:: Required action ::
Whichever lines of the entries hold the word "model" should be identified and copied.
BEGIN Task data
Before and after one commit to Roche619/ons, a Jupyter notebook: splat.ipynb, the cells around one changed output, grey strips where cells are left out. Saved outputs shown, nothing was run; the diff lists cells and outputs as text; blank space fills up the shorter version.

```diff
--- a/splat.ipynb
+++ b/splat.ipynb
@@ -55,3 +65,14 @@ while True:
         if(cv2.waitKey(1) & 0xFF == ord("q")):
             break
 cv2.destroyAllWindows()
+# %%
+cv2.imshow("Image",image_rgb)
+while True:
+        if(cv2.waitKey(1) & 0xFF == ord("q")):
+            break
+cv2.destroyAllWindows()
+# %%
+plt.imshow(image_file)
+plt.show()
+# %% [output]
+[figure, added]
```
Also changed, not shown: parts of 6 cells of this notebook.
END Task data
BEGIN Task data
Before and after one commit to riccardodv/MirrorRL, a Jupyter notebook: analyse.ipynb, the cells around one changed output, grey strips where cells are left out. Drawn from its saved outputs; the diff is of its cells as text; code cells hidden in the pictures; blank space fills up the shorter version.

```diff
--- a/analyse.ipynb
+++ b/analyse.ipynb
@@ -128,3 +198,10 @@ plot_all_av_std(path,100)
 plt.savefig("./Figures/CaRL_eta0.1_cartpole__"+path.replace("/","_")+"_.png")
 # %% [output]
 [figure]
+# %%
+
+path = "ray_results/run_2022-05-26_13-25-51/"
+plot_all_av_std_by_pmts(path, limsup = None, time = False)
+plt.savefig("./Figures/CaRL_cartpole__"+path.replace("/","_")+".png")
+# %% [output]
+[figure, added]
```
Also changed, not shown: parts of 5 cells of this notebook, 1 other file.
END Task data
BEGIN Task data
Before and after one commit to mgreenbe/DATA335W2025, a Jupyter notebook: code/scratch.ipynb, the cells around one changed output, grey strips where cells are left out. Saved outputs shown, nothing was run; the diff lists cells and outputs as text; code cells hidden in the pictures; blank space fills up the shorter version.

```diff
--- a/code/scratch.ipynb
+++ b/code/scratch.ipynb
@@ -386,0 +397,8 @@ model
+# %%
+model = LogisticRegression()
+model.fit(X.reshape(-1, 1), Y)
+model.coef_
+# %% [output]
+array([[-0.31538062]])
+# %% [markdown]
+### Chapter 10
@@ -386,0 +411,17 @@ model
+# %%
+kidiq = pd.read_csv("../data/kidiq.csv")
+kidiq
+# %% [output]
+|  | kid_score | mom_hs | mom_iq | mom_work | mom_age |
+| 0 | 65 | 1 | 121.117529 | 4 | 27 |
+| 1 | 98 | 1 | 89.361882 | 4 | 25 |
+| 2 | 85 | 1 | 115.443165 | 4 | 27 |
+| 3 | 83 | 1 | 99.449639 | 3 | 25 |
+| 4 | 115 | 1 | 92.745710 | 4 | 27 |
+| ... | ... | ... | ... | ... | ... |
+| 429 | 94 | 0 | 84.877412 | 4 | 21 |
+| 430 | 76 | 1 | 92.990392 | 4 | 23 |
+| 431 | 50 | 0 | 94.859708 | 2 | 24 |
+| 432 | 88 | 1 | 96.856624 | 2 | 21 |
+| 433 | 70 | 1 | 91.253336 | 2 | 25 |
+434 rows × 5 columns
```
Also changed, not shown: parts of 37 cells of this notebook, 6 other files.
END Task data
:: Result for this exercise ::
@@ -386,0 +397,8 @@ model
+model = LogisticRegression()
+model.fit(X.reshape(-1, 1), Y)
+model.coef_
@@ -386,0 +411,17 @@ model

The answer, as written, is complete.